Pickle Springs Natural Area contains all sorts of fascinating sandstone rock formations including box canyons and wet weather waterfalls.
In one hour on Trail Through Time at Pickle Springs you will travel far into the past, into a narrow slot eroded in sandstone, through double arches and past interesting rock formations. Bridges cross Pickle Creek and Bone Creek, and then the trail climbs finally reaching Dome Rock Overlook. The lush panoramic view from atop this rocky hoodoo is awe inspiring. In contrast, the scraggly pines growing here are over 100 years old, dwarfed by the poor growing conditions. Next comes Pickle Spring which is named after an 1800s landowner. Further along is Rockpile Canyon, formed in 1959 when the bluff thunderously collapsed. Near the end is Piney Glade. Little else grows on this sandstone bedrock. Because of its unique features this area is a National Natural Landmark.
Mary Elise Reservations and Information:
22212 Dorlac Road, Farmington, Missouri 63640, United States
Pickle Spring trail gently slopes downward at the beginning; however, near the end the trail steeply climbs. Take care at Dome Rock Overlook! There are steep drop offs.
Eco Friendly Notes
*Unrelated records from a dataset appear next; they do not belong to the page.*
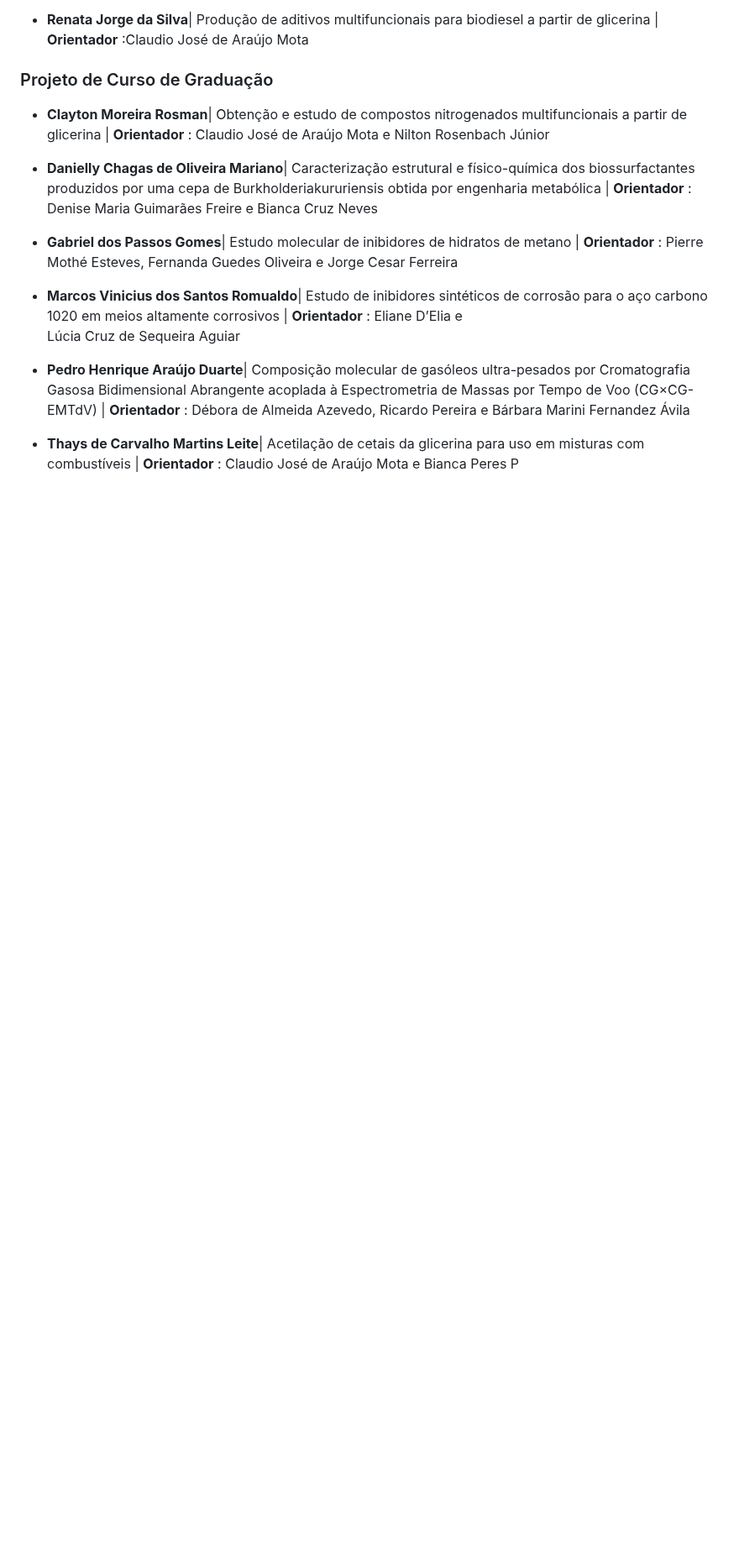
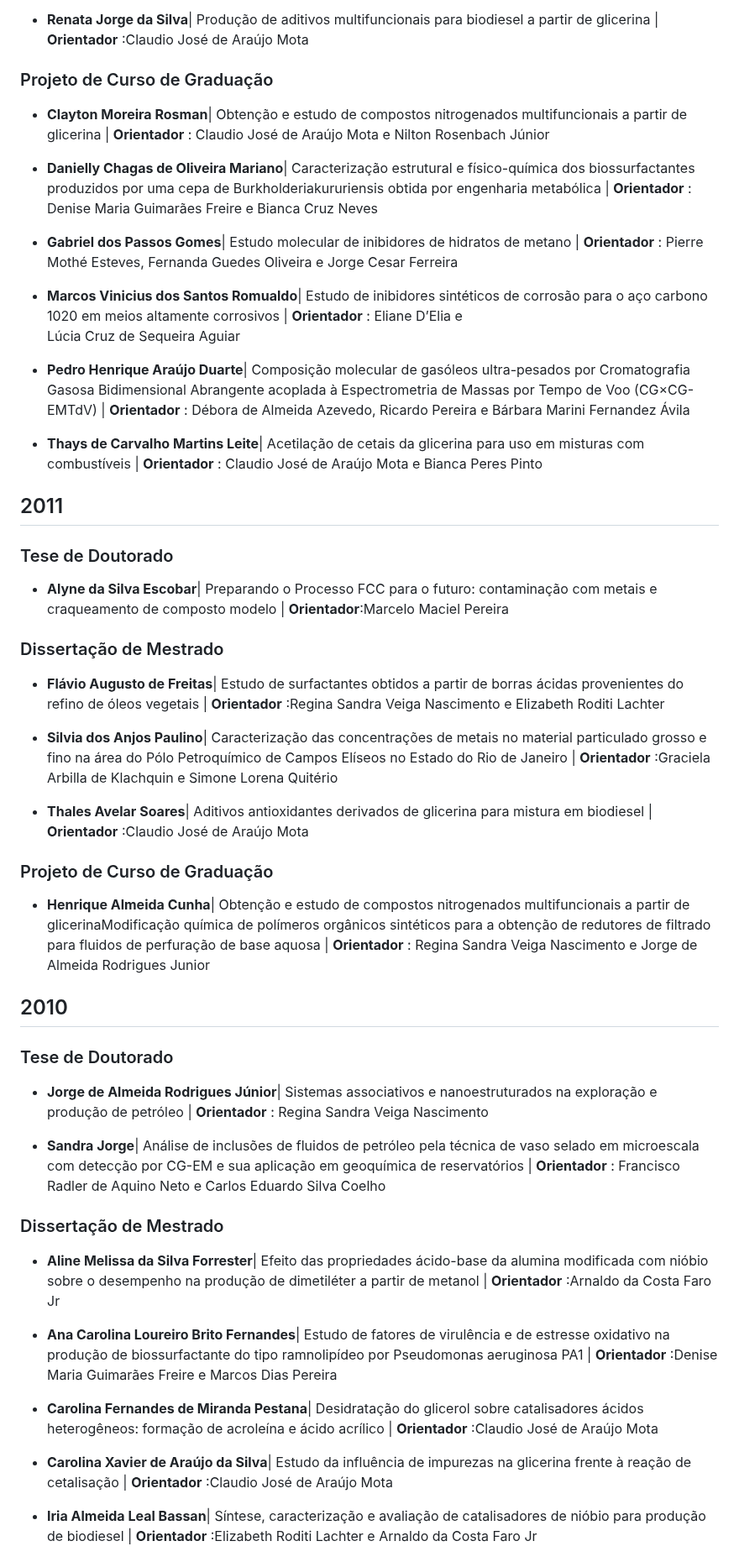
Before and after one commit to netunodigital/prh20, a Markdown page: trabalhos.md, the part around one of its changes. Shown at 84% size. GitHub-like rendering; blank space fills up the shorter version.

```diff
--- a/trabalhos.md
+++ b/trabalhos.md
@@ -220,4 +223,45 @@ Lúcia Cruz de Sequeira Aguiar
 
 - **Pedro Henrique Araújo Duarte**| Composição molecular de gasóleos ultra-pesados por Cromatografia Gasosa Bidimensional Abrangente acoplada à Espectrometria de Massas por Tempo de Voo (CG×CG-EMTdV) | **Orientador** : Débora de Almeida Azevedo,  Ricardo Pereira e  Bárbara Marini Fernandez Ávila
 
-- **Thays de Carvalho Martins Leite**| Acetilação de cetais da glicerina para uso em misturas com combustíveis | **Orientador** : Claudio José de Araújo Mota e  Bianca Peres P
+- **Thays de Carvalho Martins Leite**| Acetilação de cetais da glicerina para uso em misturas com combustíveis | **Orientador** : Claudio José de Araújo Mota e  Bianca Peres Pinto
+
+## 2011
+
+### Tese de Doutorado
+
+- **Alyne da Silva Escobar**| Preparando o Processo FCC para o futuro: contaminação com metais e craqueamento de composto modelo | **Orientador**:Marcelo Maciel Pereira
+
+### Dissertação de Mestrado
+
+- **Flávio Augusto de Freitas**| Estudo de surfactantes obtidos a partir de borras ácidas provenientes do refino de óleos vegetais | **Orientador** :Regina Sandra Veiga Nascimento e Elizabeth Roditi Lachter
+
+- **Silvia dos Anjos Paulino**| Caracterização das concentrações de metais no material particulado grosso e fino na área do Pólo Petroquímico de Campos Elíseos no Estado do Rio de Janeiro | **Orientador** :Graciela Arbilla de Klachquin e Simone Lorena Quitério
+
+- **Thales Avelar Soares**| Aditivos antioxidantes derivados de glicerina para mistura em biodiesel | **Orientador** :Claudio José de Araújo Mota
+
+### Projeto de Curso de Graduação
+
+- **Henrique Almeida Cunha**| Obtenção e estudo de compostos nitrogenados multifuncionais a partir de glicerinaModificação química de polímeros orgânicos sintéticos para a obtenção de redutores de filtrado para fluidos de perfuração de base aquosa | **Orientador** : Regina Sandra Veiga Nascimento e Jorge de Almeida Rodrigues Junior
+
+## 2010
+
+### Tese de Doutorado
+
+ - **Jorge de Almeida Rodrigues Júnior**| Sistemas associativos e nanoestruturados na exploração e produção de petróleo | **Orientador** : Regina Sandra Veiga Nascimento
+
+-   **Sandra Jorge**| Análise de inclusões de fluidos de petróleo pela técnica de vaso selado em microescala com detecção por CG-EM e sua aplicação em geoquímica de reservatórios | **Orientador** : Francisco Radler de Aquino Neto e Carlos Eduardo Silva Coelho
+
+### Dissertação de Mestrado
+
+- **Aline Melissa da Silva Forrester**| Efeito das propriedades ácido-base da alumina modificada com nióbio sobre o desempenho na produção de dimetiléter a partir de metanol | **Orientador** :Arnaldo da Costa Faro Jr
+
+- **Ana Carolina Loureiro Brito Fernandes**| Estudo de fatores de virulência e de estresse oxidativo na produção de biossurfactante do tipo ramnolipídeo por Pseudomonas aeruginosa PA1 | **Orientador** :Denise Maria Guimarães Freire e Marcos Dias Pereira
+
+- **Carolina Fernandes de Miranda Pestana**| Desidratação do glicerol sobre catalisadores ácidos heterogêneos: formação de acroleína e ácido acrílico | **Orientador** :Claudio José de Araújo Mota
+
+- **Carolina Xavier de Araújo da Silva**| Estudo da influência de impurezas na glicerina frente à reação de cetalisação | **Orientador** :Claudio José de Araújo Mota
+
+- **Iria Almeida Leal Bassan**| Síntese, caracterização e avaliação de
+catalisadores de nióbio para produção de biodiesel | **Orientador** :Elizabeth Roditi Lachter e
+Arnaldo da Costa Faro Jr
+
```
Also changed, not shown: other parts of trabalhos.md (+32 -15 lines).
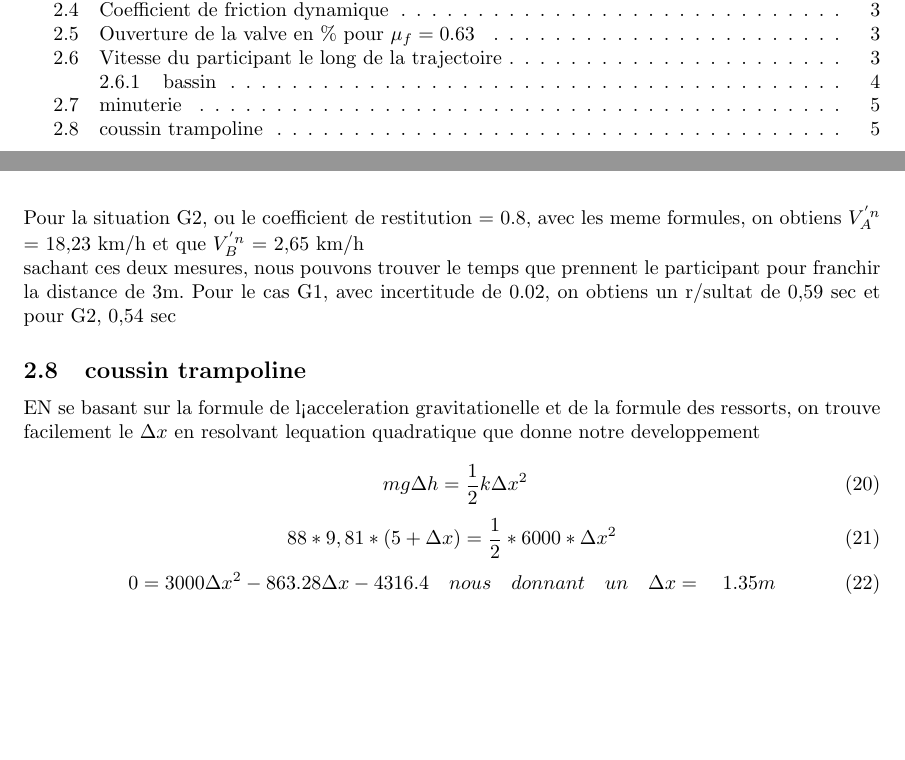
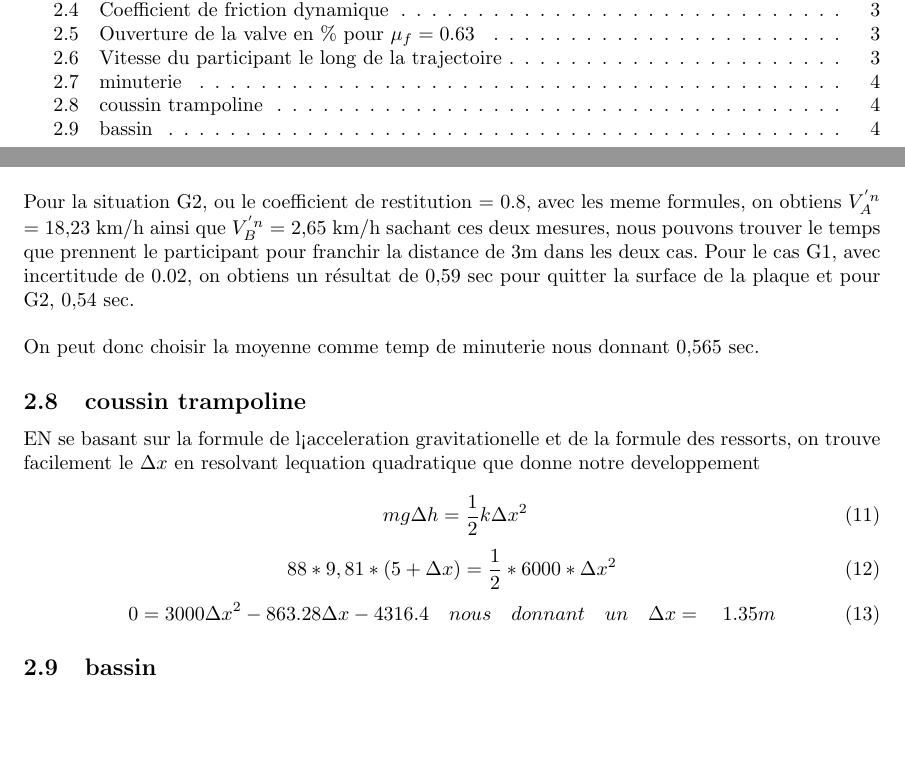
Before and after one commit to pgarneau/s4_app2, a LaTeX document (rapport/rapport_s4_app1.tex): two parts of pages 2 and 6 of 6 before the commit and two parts of pages 2 and 5 of 6 after it, joined at a grey line, cut so that both start at the same text, the shorter picture padded with empty space. Compiled offline with pdfLaTeX.

Commit message:
rearrangement des section et mise en evidence des livrables

```diff
--- a/rapport/rapport_s4_app1.tex
+++ b/rapport/rapport_s4_app1.tex
@@ -103,3 +110,28 @@ Cette équation donne le graphique suivant:
+ sachant que $ V_{A}^{n}$ = 22,5 km/h et que $V_{B}^{n}$ = 3,6 km/h on trouve rapidement avec matlab que$ V_{A}^{'n}$ = 20,12 km/h et que $V_{B}^{'n}$ = 20,2 km/h
+
+\vspace*{4mm}
+ Pour la situation G2, ou le coefficient de restitution = 0.8, avec les meme formules, on obtiens $ V_{A}^{'n}$ = 18,23 km/h ainsi que $V_{B}^{'n}$ = 2,65 km/h  sachant ces deux mesures, nous pouvons trouver le temps que prennent le participant pour franchir la distance de 3m dans les deux cas. Pour le cas G1, avec incertitude de 0.02, on obtiens un résultat de 0,59 sec pour quitter la surface de la plaque et pour G2, 0,54 sec.
+
+ \vspace*{4mm}
+
+On peut donc choisir la moyenne comme temp de minuterie nous donnant 0,565 sec.
+
+
+ \subsection{coussin trampoline}
+
+ EN se basant sur la formule de l<acceleration gravitationelle et de la formule des ressorts, on trouve facilement le $\Delta x$ en resolvant lequation quadratique que donne notre developpement
+
+ \begin{equation}
+\ mg \Delta h = \frac{1}{2}k \Delta x ^2
+ \end{equation}
+ \begin{equation}
+ 88*9,81*(5+\Delta x) = \frac{1}{2}*6000*\Delta x^2
+ \end{equation}
+ \begin{equation}
+ 0 = 3000\Delta x^2 - 863.28 \Delta x - 4316.4 \quad nous\quad  donnant\quad  un\quad  \Delta x=\quad 1.35m
+ \end{equation}
+
+\subsection{bassin}
 
 on début avec l'équation donner dans l'énoncé
 \begin{equation}
@@ -167,21 +193,2 @@ par la suite, on intègre chaque côté de l'équation. Comme le coté gauche es
- sachant que $ V_{A}^{n}$ = 22,5 km/h et que $V_{B}^{n}$ = 3,6 km/h on trouve rapidement avec matlab que$ V_{A}^{'n}$ = 20,12 km/h et que $V_{B}^{'n}$ = 20,2 km/h
 
-\vspace*{7mm}
- Pour la situation G2, ou le coefficient de restitution = 0.8, avec les meme formules, on obtiens $ V_{A}^{'n}$ = 18,23 km/h et que $V_{B}^{'n}$ = 2,65 km/h
-
- sachant ces deux mesures, nous pouvons trouver le temps que prennent le participant pour franchir la distance de 3m. Pour le cas G1, avec incertitude de 0.02, on obtiens un r/sultat de 0,59 sec et pour G2, 0,54 sec
-
- \subsection{coussin trampoline}
-
- EN se basant sur la formule de l<acceleration gravitationelle et de la formule des ressorts, on trouve facilement le $\Delta x$ en resolvant lequation quadratique que donne notre developpement
-
- \begin{equation}
-\ mg \Delta h = \frac{1}{2}k \Delta x ^2
- \end{equation}
- \begin{equation}
- 88*9,81*(5+\Delta x) = \frac{1}{2}*6000*\Delta x^2
- \end{equation}
- \begin{equation}
- 0 = 3000\Delta x^2 - 863.28 \Delta x - 4316.4 \quad nous\quad  donnant\quad  un\quad  \Delta x=\quad 1.35m
- \end{equation}
 \end{document}
```
Also changed, not shown: rapport/rapport_s4_app1.pdf, rapport/rapport_s4_app1.tex (15 more changed lines).
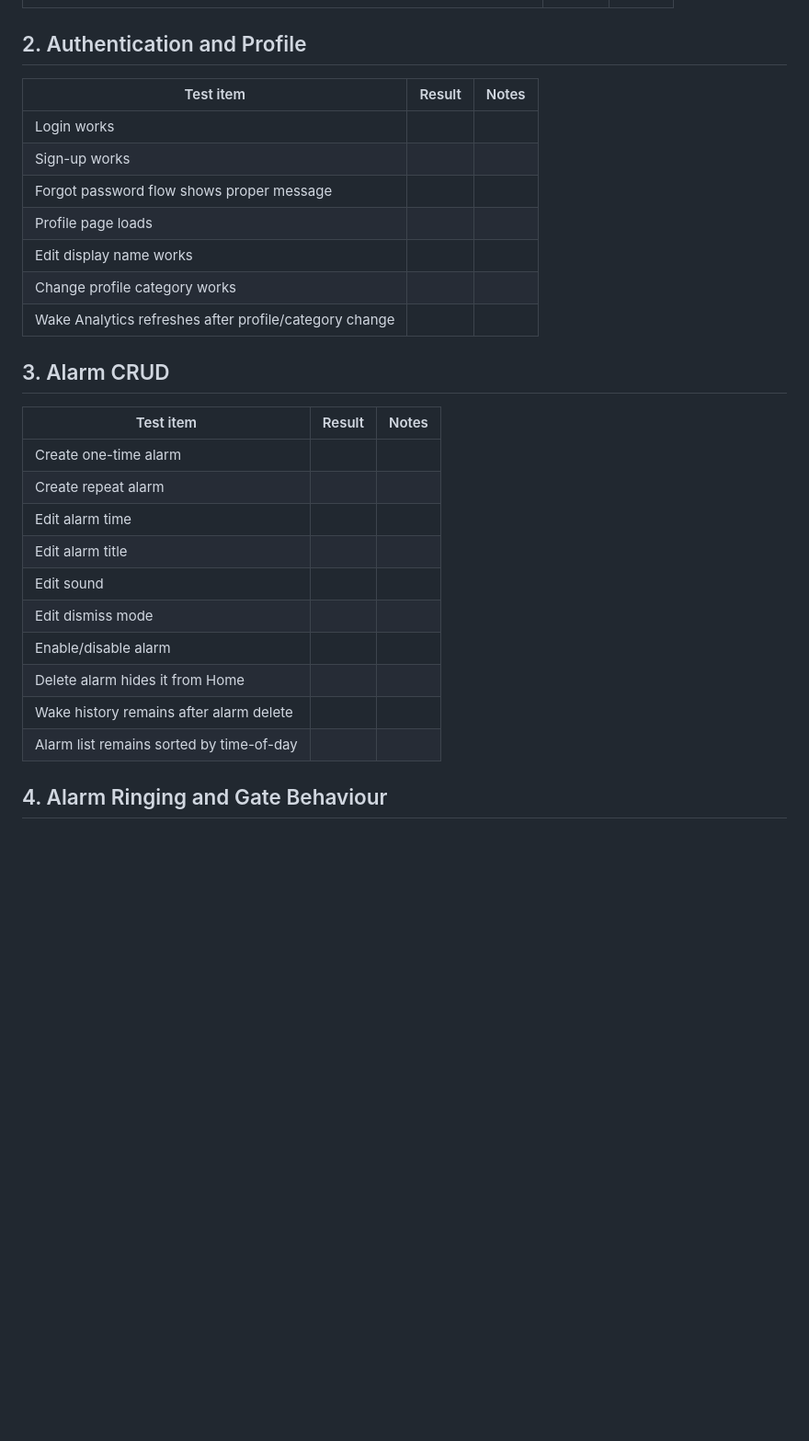
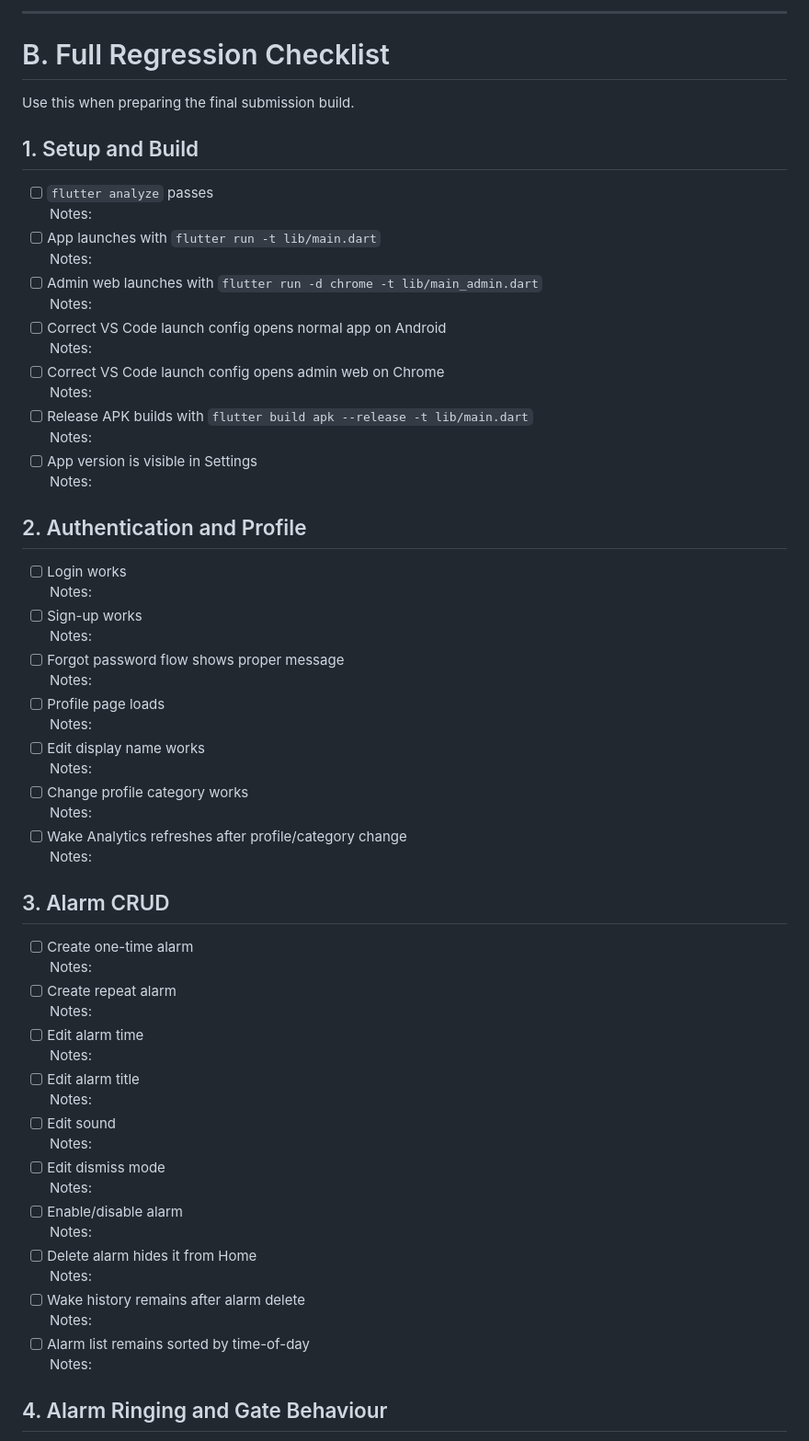
Before and after one commit to Pythoenixx/alarm_walker, a Markdown page: docs/FINAL_REGRESSION_TEST_CHECKLIST.md, the part around one of its changes. Shown at 92% size. GitHub-like rendering; blank space fills up the shorter version.

```diff
--- a/docs/FINAL_REGRESSION_TEST_CHECKLIST.md
+++ b/docs/FINAL_REGRESSION_TEST_CHECKLIST.md
@@ -14,30 +79,65 @@ Use this checklist before final submission, final demo recording, or APK/build h
+---
+
+# B. Full Regression Checklist
+
+Use this when preparing the final submission build.
+
+## 1. Setup and Build
+
+- [ ] `flutter analyze` passes
+  Notes:
+- [ ] App launches with `flutter run -t lib/main.dart`
+  Notes:
+- [ ] Admin web launches with `flutter run -d chrome -t lib/main_admin.dart`
+  Notes:
+- [ ] Correct VS Code launch config opens normal app on Android
+  Notes:
+- [ ] Correct VS Code launch config opens admin web on Chrome
+  Notes:
+- [ ] Release APK builds with `flutter build apk --release -t lib/main.dart`
+  Notes:
+- [ ] App version is visible in Settings
+  Notes:
 
 ## 2. Authentication and Profile
 
-| Test item | Result | Notes |
-| --- | --- | --- |
-| Login works |  |  |
-| Sign-up works |  |  |
-| Forgot password flow shows proper message |  |  |
-| Profile page loads |  |  |
-| Edit display name works |  |  |
-| Change profile category works |  |  |
-| Wake Analytics refreshes after profile/category change |  |  |
+- [ ] Login works
+  Notes:
+- [ ] Sign-up works
+  Notes:
+- [ ] Forgot password flow shows proper message
+  Notes:
+- [ ] Profile page loads
+  Notes:
+- [ ] Edit display name works
+  Notes:
+- [ ] Change profile category works
+  Notes:
+- [ ] Wake Analytics refreshes after profile/category change
+  Notes:
 
 ## 3. Alarm CRUD
 
-| Test item | Result | Notes |
-| --- | --- | --- |
-| Create one-time alarm |  |  |
-| Create repeat alarm |  |  |
-| Edit alarm time |  |  |
-| Edit alarm title |  |  |
-| Edit sound |  |  |
-| Edit dismiss mode |  |  |
-| Enable/disable alarm |  |  |
-| Delete alarm hides it from Home |  |  |
-| Wake history remains after alarm delete |  |  |
-| Alarm list remains sorted by time-of-day |  |  |
+- [ ] Create one-time alarm
+  Notes:
+- [ ] Create repeat alarm
+  Notes:
+- [ ] Edit alarm time
+  Notes:
+- [ ] Edit alarm title
+  Notes:
+- [ ] Edit sound
+  Notes:
+- [ ] Edit dismiss mode
+  Notes:
+- [ ] Enable/disable alarm
+  Notes:
+- [ ] Delete alarm hides it from Home
+  Notes:
+- [ ] Wake history remains after alarm delete
+  Notes:
+- [ ] Alarm list remains sorted by time-of-day
+  Notes:
 
 ## 4. Alarm Ringing and Gate Behaviour
 
```
Also changed, not shown: other parts of docs/FINAL_REGRESSION_TEST_CHECKLIST.md (+275 -119 lines).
This site supports over 250 vascular plant species including many uncommon species that are considered glacial relicts. These relict species are those that were more common thousands of the years ago when Missouri’s climate was cold and wet because of glaciation. Since then our climate has warmed and some of the species that were more common back then in Missouri still exist in small micro-climates that mimic the cool, moist conditions of the glacial times. Glacial relict species at Pickle Springs include the four-toed salamander, hay-scented fern, large whorled pogonia, and ground cedar, all species of conservation concern, as well as rattlesnake plantain and shining clubmoss.